Weight is a lively retelling of the Greek myth of Atlas, the Titan who was condemned to hold the heavens on his shoulders for eternity. This being Jeanette Winterson, there’s quite a lot of rhapsodic testifying as to the myth’s deeper meanings and its personal significance for the writer.
The retelling focuses on Atlas’s relationship with Heracles, who briefly relieves him of his burden. There’s a bit of rough humour at Heracles’ expense and reflections on their different kinds of strength: Atlas can hold still and Heracles is a man of action. Heracles comes close to stealing the limelight as the narrative follows him to his marriage to Deianeira and his horrible death in the burning shirt of Nessus. But Atlas has his quiet surprises as well, such as when Laika, the astronaut dog, comes into his life.
I confess I didn’t quite follow a lot of the meditation on the myth’s meaning. Something about boundaries and desire, fate and decision. It becomes personal. Jeanette Winterson finds in Atlas an echo of her own adoption story, her ignorance about her birthparents (this was written before Why Be Happy When You Could Be Normal, where she writes about her birth mother), and her rejection by her adopted mother:
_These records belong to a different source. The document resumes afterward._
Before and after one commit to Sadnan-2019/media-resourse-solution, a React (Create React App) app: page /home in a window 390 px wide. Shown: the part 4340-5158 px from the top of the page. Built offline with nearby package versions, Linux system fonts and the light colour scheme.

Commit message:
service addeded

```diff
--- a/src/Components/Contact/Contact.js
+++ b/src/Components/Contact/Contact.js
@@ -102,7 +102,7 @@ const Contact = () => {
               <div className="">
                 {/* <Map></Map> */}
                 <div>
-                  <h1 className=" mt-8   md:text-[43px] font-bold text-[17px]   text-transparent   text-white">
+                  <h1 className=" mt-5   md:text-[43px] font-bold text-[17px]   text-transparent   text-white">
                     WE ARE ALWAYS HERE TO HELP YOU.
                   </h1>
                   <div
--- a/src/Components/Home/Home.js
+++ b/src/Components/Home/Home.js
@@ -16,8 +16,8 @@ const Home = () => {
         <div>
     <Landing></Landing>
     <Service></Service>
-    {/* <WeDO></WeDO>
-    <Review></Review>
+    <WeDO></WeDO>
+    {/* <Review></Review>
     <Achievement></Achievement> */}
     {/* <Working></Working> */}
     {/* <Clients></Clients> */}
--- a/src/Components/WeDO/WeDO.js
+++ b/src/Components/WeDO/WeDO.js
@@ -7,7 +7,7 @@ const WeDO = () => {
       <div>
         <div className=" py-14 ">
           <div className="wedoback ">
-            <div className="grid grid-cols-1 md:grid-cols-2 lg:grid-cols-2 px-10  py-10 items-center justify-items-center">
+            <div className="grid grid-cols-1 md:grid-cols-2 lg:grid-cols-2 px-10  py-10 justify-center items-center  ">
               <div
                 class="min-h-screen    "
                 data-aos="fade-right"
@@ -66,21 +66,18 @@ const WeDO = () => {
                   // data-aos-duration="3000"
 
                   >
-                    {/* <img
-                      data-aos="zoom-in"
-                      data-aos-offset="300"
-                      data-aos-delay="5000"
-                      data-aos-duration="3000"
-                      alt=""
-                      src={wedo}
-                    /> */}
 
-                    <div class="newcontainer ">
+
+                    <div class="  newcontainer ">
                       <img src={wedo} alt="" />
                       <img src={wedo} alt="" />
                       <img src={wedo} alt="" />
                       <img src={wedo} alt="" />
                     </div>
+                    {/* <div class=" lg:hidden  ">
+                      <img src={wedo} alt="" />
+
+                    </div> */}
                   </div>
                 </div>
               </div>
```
Having no one to carry me, I learned to carry myself. My girlfriend says I have an Atlas complex.
The task she took on, first as a rejected child and then as a writer, was to create a world of the imagination, a world that she has had to carry as a great weight.
I generally read Jeanette Winterson’s writing with a mixture of irritation and exhilaration. This book was no different. I’m irritated by the (presumably deliberate) false version of the myth that Atlas held up whole the world, when it was the heavens that he had to hold up in the original story. I’m irritated by the crude dick humour around Heracles (though maybe it’s not meant as humour but, even more irritatingly, as a version of male sexuality). I’m irritated by the way the prose sometimes feels like revivalist preaching, whether the subject is scientific cosmology or the pain of not know who your parents are. I’m irritated by occasional lapses of logic. But – and this is why I kept reading and am glad I did – I’m exhilarated by the way the book yokes together a scientific understanding of the universe with images from Ancient Greek myth (Laika nestling in Atlas’ shoulder, for example) and, in the final pages, I’m exhilarated at the notion of Atlas (and so possibly Jeanette) laying down his (and possibly her) burden.
Bill Bryson's view of the Danes always ready for a cheerfully intoxicated good time doesn't apply here. It traces the lives of a number of people in the days before a terrorist attack and, presumably, after.
According to IMDB, this is the fourth of six projected seasons. This is the one where Diana Spencer makes her appearance. And Maggie Thatcher, who is presented in counterpoint to her. Is it wrong to want Jeffrey Epstein to have a cameo role?